Entries supplied →

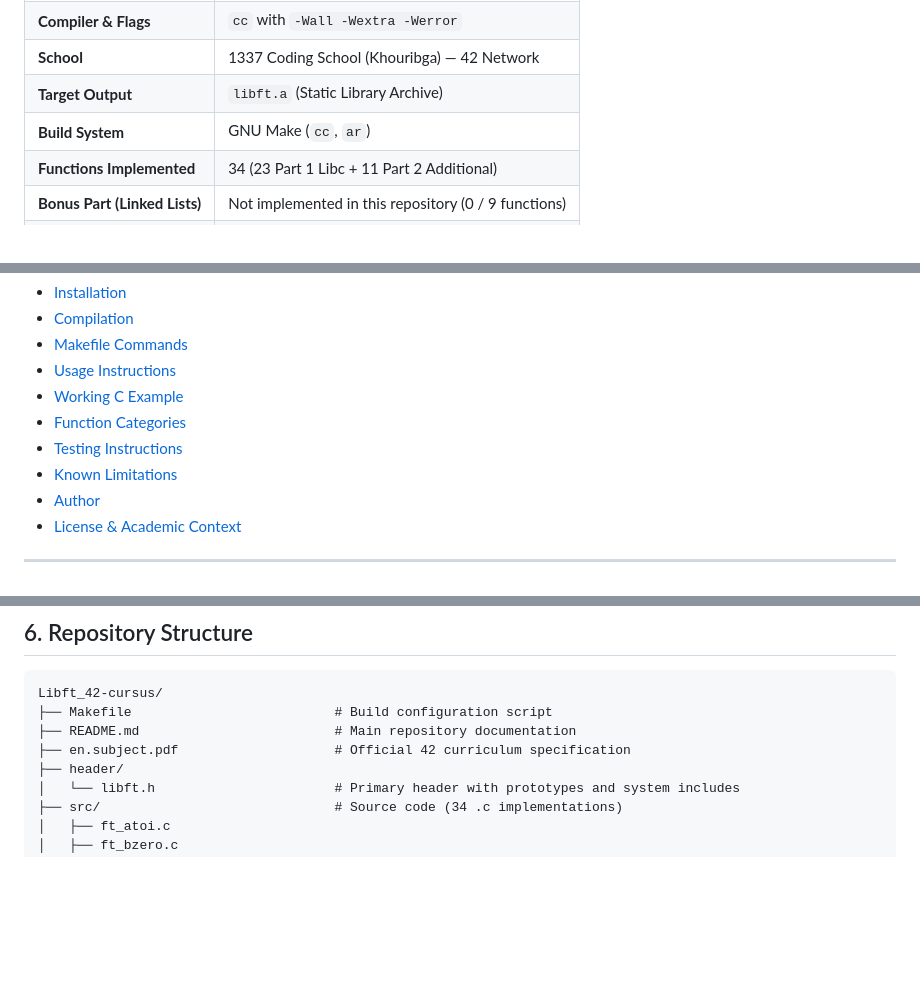
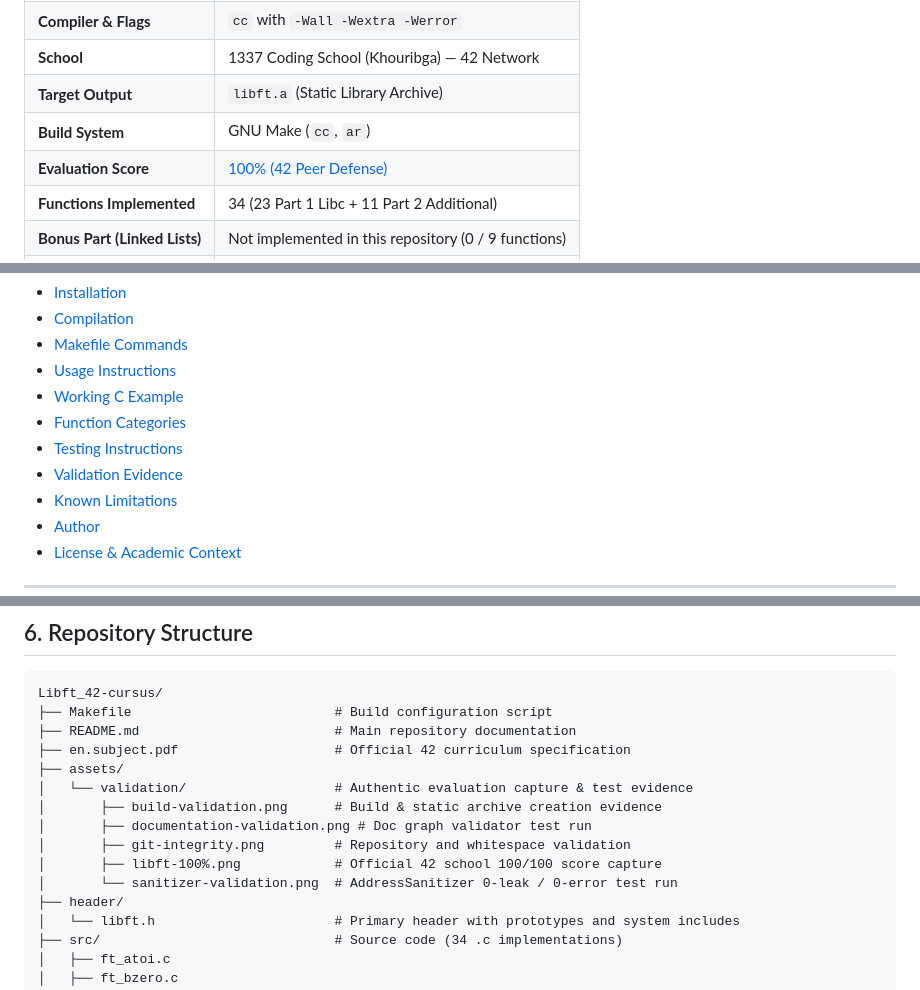
Before and after one commit to Shifuuu31/Libft_42-cursus, a Markdown page: README.md, 3 parts joined by grey strips. GitHub-like rendering; blank space fills up the shorter version.

```diff
--- a/README.md
+++ b/README.md
@@ -20,6 +26,7 @@ A custom C standard library implementation re-engineering essential libc utiliti
 | **School** | 1337 Coding School (Khouribga) — 42 Network |
 | **Target Output** | `libft.a` (Static Library Archive) |
 | **Build System** | GNU Make (`cc`, `ar`) |
+| **Evaluation Score** | [100% (42 Peer Defense)](assets/validation/libft-100%.png) |
 | **Functions Implemented** | 34 (23 Part 1 Libc + 11 Part 2 Additional) |
 | **Bonus Part (Linked Lists)** | Not implemented in this repository (0 / 9 functions) |
 | **Documentation Hub** | [`docs/README.md`](docs/README.md) |
@@ -47,6 +54,7 @@ Jump directly to essential sections:
 - [Working C Example](#12-complete-working-c-example)
 - [Function Categories](#4-features-implemented-categories)
 - [Testing Instructions](#14-testing-instructions)
+- [Validation Evidence](#validation-evidence)
 - [Known Limitations](#15-known-limitations-technical-observations)
 - [Author](#author)
 - [License & Academic Context](#license-academic-context)
@@ -122,6 +130,13 @@ Libft_42-cursus/
 ├── Makefile                          # Build configuration script
 ├── README.md                         # Main repository documentation
 ├── en.subject.pdf                    # Official 42 curriculum specification
+├── assets/
+│   └── validation/                   # Authentic evaluation capture & test evidence
+│       ├── build-validation.png      # Build & static archive creation evidence
+│       ├── documentation-validation.png # Doc graph validator test run
+│       ├── git-integrity.png         # Repository and whitespace validation
+│       ├── libft-100%.png            # Official 42 school 100/100 score capture
+│       └── sanitizer-validation.png  # AddressSanitizer 0-leak / 0-error test run
 ├── header/
 │   └── libft.h                       # Primary header with prototypes and system includes
 ├── src/                              # Source code (34 .c implementations)
```
Also changed, not shown: other parts of README.md (+40 -1 lines), docs/README.md (+1 -0 lines), assets/validation/build-validation.png (added), assets/validation/documentation-validation.png (added), assets/validation/git-integrity.png (added), assets/validation/libft-100%.png (added), assets/validation/sanitizer-validation.png (added).
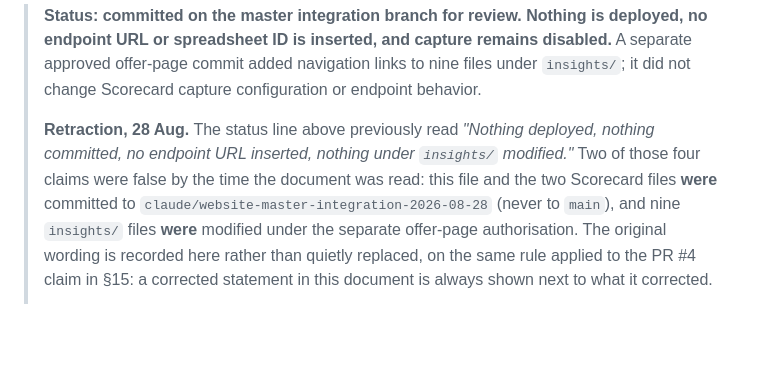
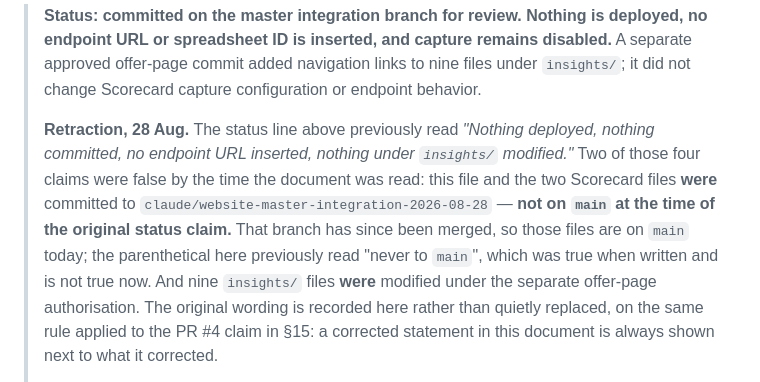
Before and after one commit to Sklarzcreative/Sklarzcreative-website, a Markdown page: docs/16-scorecard-endpoint-hardening.md, the part around the change. Rendered like a GitHub page; blank space fills up the shorter version.

Commit message:
docs: time-anchor the retraction note's claim about main
The retraction note said the Scorecard files were committed to the integration
branch "never to main". That was accurate when written, but the branch has since
been merged and those files are on main now, so the phrasing had become false.

Reworded to name the point in time it describes -- not on main at the time of
the original status claim -- and to state plainly that the files reached main
later. The superseded parenthetical is quoted rather than deleted, on the same
rule the note itself sets out.

Docs only. One file, no code, test or configuration change.

Co-Authored-By: Claude Opus 5 <noreply@anthropic.com>
Claude-Session: https://claude.ai/code/session_01AuPGgcsR9cHZz99vv1zMfo

```diff
--- a/docs/16-scorecard-endpoint-hardening.md
+++ b/docs/16-scorecard-endpoint-hardening.md
@@ -10,7 +10,10 @@
 > deployed, nothing committed, no endpoint URL inserted, nothing under
 > `insights/` modified."* Two of those four claims were false by the time the
 > document was read: this file and the two Scorecard files **were** committed to
-> `claude/website-master-integration-2026-08-28` (never to `main`), and nine
+> `claude/website-master-integration-2026-08-28` — **not on `main` at the time of
+> the original status claim.** That branch has since been merged, so those files
+> are on `main` today; the parenthetical here previously read "never to `main`",
+> which was true when written and is not true now. And nine
 > `insights/` files **were** modified under the separate offer-page
 > authorisation. The original wording is recorded here rather than quietly
 > replaced, on the same rule applied to the PR #4 claim in §15: a corrected
```
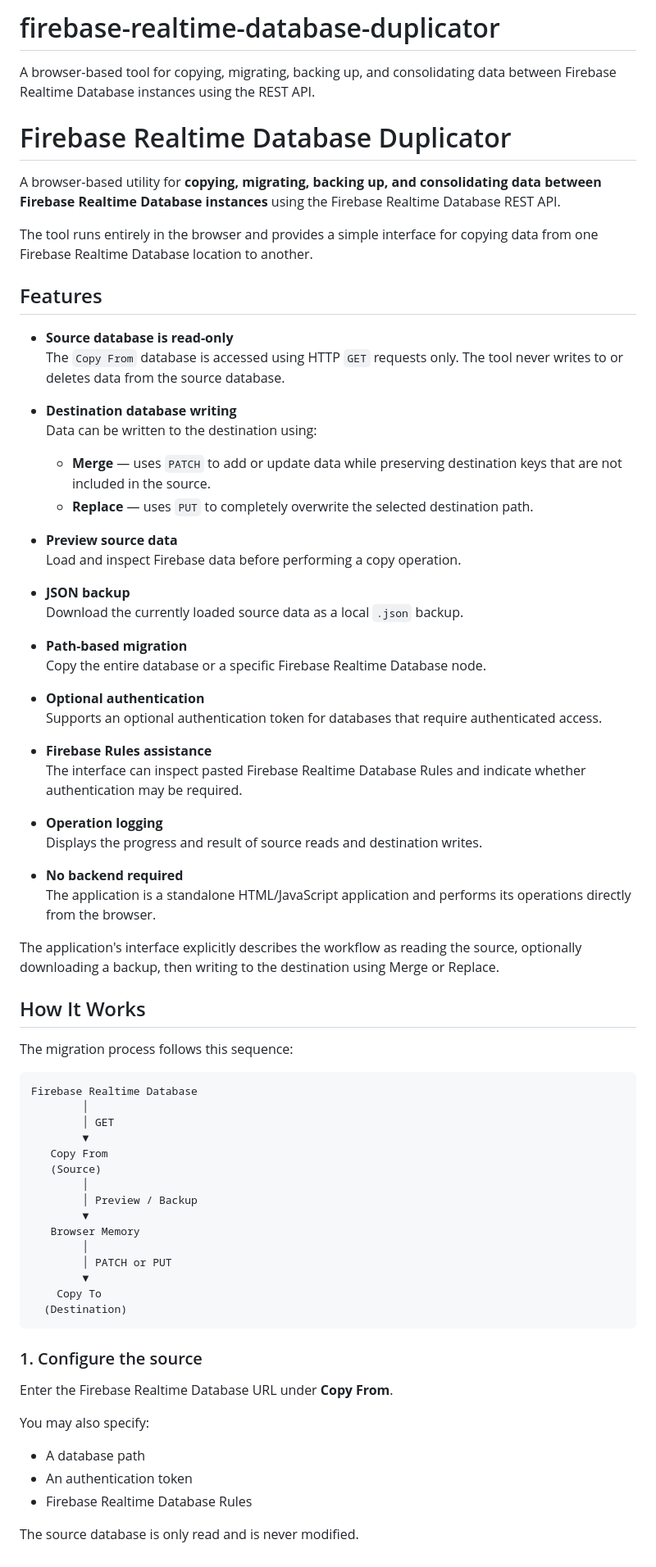
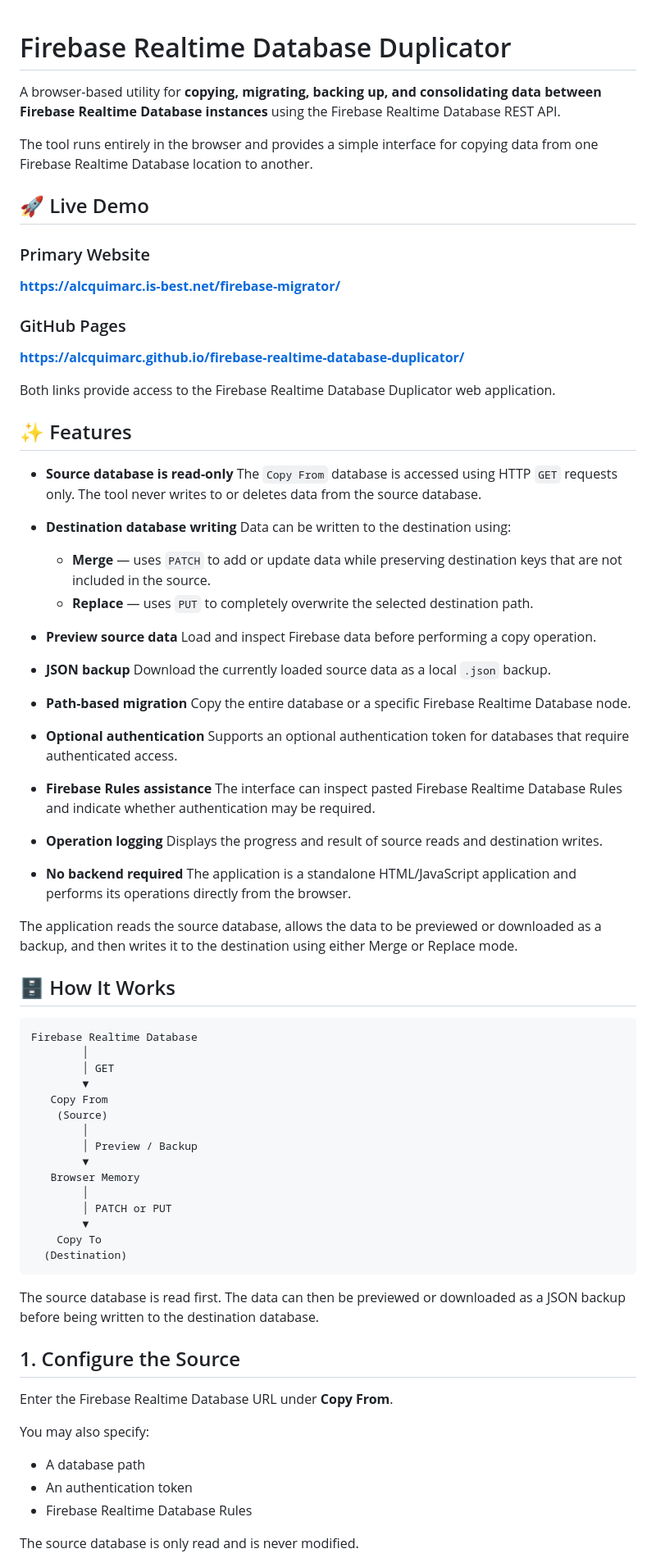
Before and after one commit to Alcquimarc/firebase-realtime-database-duplicator, a Markdown page: README.md, the part around one of its changes. Shown at 82% size. GitHub-like rendering.

````diff
--- a/README.md
+++ b/README.md
@@ -1,48 +1,56 @@
-# firebase-realtime-database-duplicator
-A browser-based tool for copying, migrating, backing up, and consolidating data between Firebase Realtime Database instances using the REST API.
-
 # Firebase Realtime Database Duplicator
 
 A browser-based utility for **copying, migrating, backing up, and consolidating data between Firebase Realtime Database instances** using the Firebase Realtime Database REST API.
 
 The tool runs entirely in the browser and provides a simple interface for copying data from one Firebase Realtime Database location to another.
 
-## Features
+## 🚀 Live Demo
 
-- **Source database is read-only**
+### Primary Website
+
+**https://alcquimarc.is-best.net/firebase-migrator/**
+
+### GitHub Pages
+
+**https://alcquimarc.github.io/firebase-realtime-database-duplicator/**
+
+Both links provide access to the Firebase Realtime Database Duplicator web application.
+
+## ✨ Features
+
+* **Source database is read-only**
   The `Copy From` database is accessed using HTTP `GET` requests only. The tool never writes to or deletes data from the source database.
 
-- **Destination database writing**
+* **Destination database writing**
   Data can be written to the destination using:
-  - **Merge** — uses `PATCH` to add or update data while preserving destination keys that are not included in the source.
-  - **Replace** — uses `PUT` to completely overwrite the selected destination path.
 
-- **Preview source data**
+  * **Merge** — uses `PATCH` to add or update data while preserving destination keys that are not included in the source.
+  * **Replace** — uses `PUT` to completely overwrite the selected destination path.
+
+* **Preview source data**
   Load and inspect Firebase data before performing a copy operation.
 
-- **JSON backup**
+* **JSON backup**
   Download the currently loaded source data as a local `.json` backup.
 
-- **Path-based migration**
+* **Path-based migration**
   Copy the entire database or a specific Firebase Realtime Database node.
 
-- **Optional authentication**
+* **Optional authentication**
   Supports an optional authentication token for databases that require authenticated access.
 
-- **Firebase Rules assistance**
+* **Firebase Rules assistance**
   The interface can inspect pasted Firebase Realtime Database Rules and indicate whether authentication may be required.
 
-- **Operation logging**
+* **Operation logging**
   Displays the progress and result of source reads and destination writes.
 
-- **No backend required**
+* **No backend required**
   The application is a standalone HTML/JavaScript application and performs its operations directly from the browser.
 
-The application's interface explicitly describes the workflow as reading the source, optionally downloading a backup, then writing to the destination using Merge or Replace.
+The application reads the source database, allows the data to be previewed or downloaded as a backup, and then writes it to the destination using either Merge or Replace mode.
 
-## How It Works
-
-The migration process follows this sequence:
+## 🗄️ How It Works
 
 ```text
 Firebase Realtime Database
@@ -50,7 +58,7 @@ Firebase Realtime Database
         │ GET
         ▼
    Copy From
-   (Source)
+    (Source)
         │
         │ Preview / Backup
         ▼
@@ -62,15 +70,17 @@ Firebase Realtime Database
   (Destination)
 ```
 
-### 1. Configure the source
+The source database is read first. The data can then be previewed or downloaded as a JSON backup before being written to the destination database.
+
+## 1. Configure the Source
 
 Enter the Firebase Realtime Database URL under **Copy From**.
 
 You may also specify:
 
-- A database path
-- An authentication token
-- Firebase Realtime Database Rules
+* A database path
+* An authentication token
+* Firebase Realtime Database Rules
 
 The source database is only read and is never modified.
 
````
Also changed, not shown: other parts of README.md (+80 -60 lines).
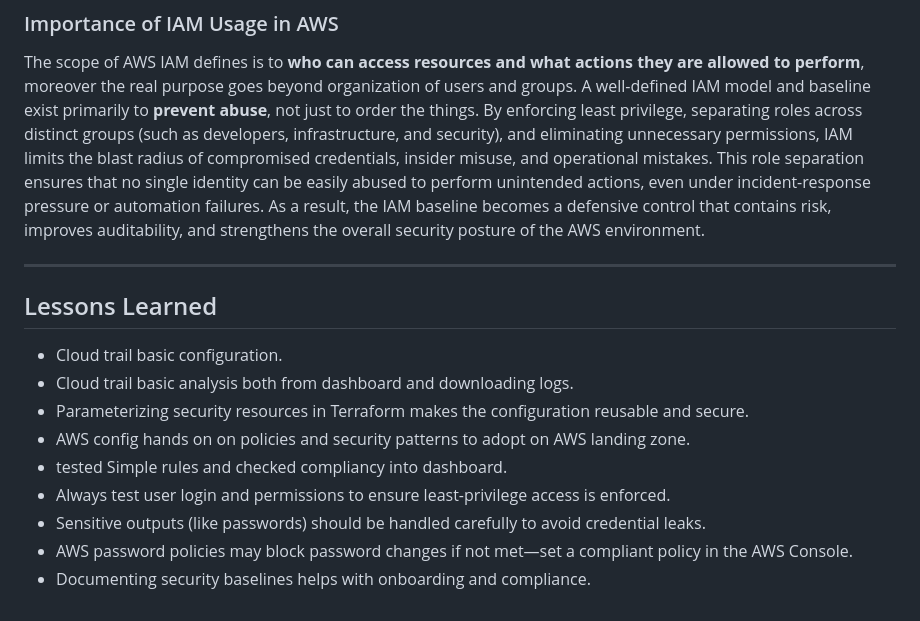
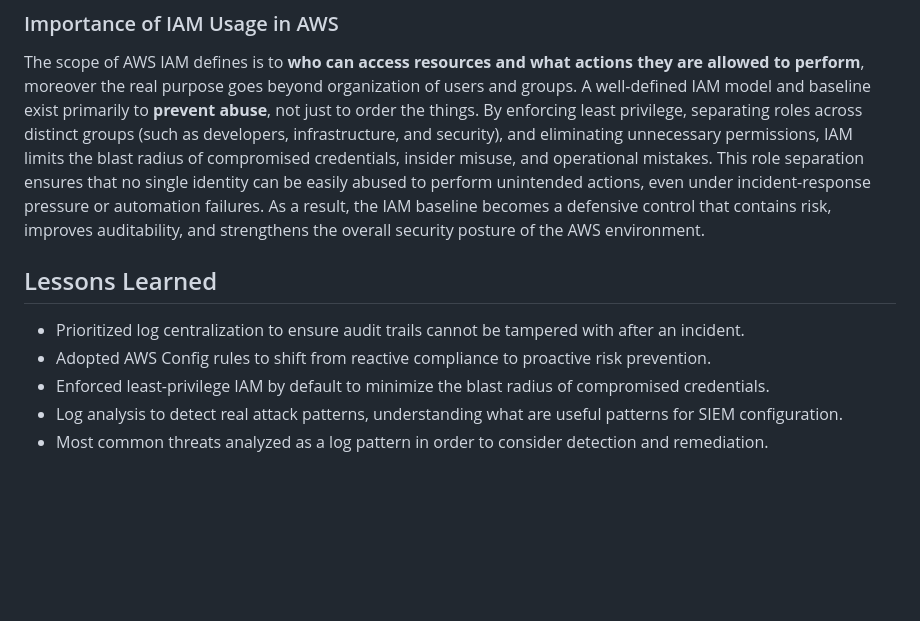
Before and after one commit to desimetallica/week2-aws-visibility, a Markdown page: README.md, the part around the change. Drawn GitHub-style; blank space fills up the shorter version.

Commit message:
updated lessons learned section

```diff
--- a/README.md
+++ b/README.md
@@ -325,16 +325,10 @@ Establishes a baseline IAM configuration for secure, role-based access control.
 The scope of AWS IAM defines is to  **who can access resources and what actions they are allowed to perform**, moreover the real purpose goes beyond organization of users and groups. A well-defined IAM model and baseline exist primarily to **prevent abuse**, not just to order the things. By enforcing least privilege, separating roles across distinct groups (such as developers, infrastructure, and security), and eliminating unnecessary permissions, IAM limits the blast radius of compromised credentials, insider misuse, and operational mistakes. This role separation ensures that no single identity can be easily abused to perform unintended actions, even under incident-response pressure or automation failures. As a result, the IAM baseline becomes a defensive control that contains risk, improves auditability, and strengthens the overall security posture of the AWS environment.
 
 
----
-
 ## Lessons Learned
 
-- Cloud trail basic configuration.
-- Cloud trail basic analysis both from dashboard and downloading logs.
-- Parameterizing security resources in Terraform makes the configuration reusable and secure.
-- AWS config hands on on policies and security patterns to adopt on AWS landing zone.
-- tested Simple rules and checked compliancy into dashboard.
-- Always test user login and permissions to ensure least-privilege access is enforced.
-- Sensitive outputs (like passwords) should be handled carefully to avoid credential leaks.
-- AWS password policies may block password changes if not met—set a compliant policy in the AWS Console.
-- Documenting security baselines helps with onboarding and compliance.
+- Prioritized log centralization to ensure audit trails cannot be tampered with after an incident.
+- Adopted AWS Config rules to shift from reactive compliance to proactive risk prevention.
+- Enforced least-privilege IAM by default to minimize the blast radius of compromised credentials.
+- Log analysis to detect real attack patterns, understanding what are useful patterns for SIEM configuration.
+- Most common threats analyzed as a log pattern in order to consider detection and remediation.
```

Required work →
Whenever the string "preserving" shows up on a line of the listing, copy that line.

Solution to this exercise →
-  - **Merge** — uses `PATCH` to add or update data while preserving destination keys that are not included in the source.
+  * **Merge** — uses `PATCH` to add or update data while preserving destination keys that are not included in the source.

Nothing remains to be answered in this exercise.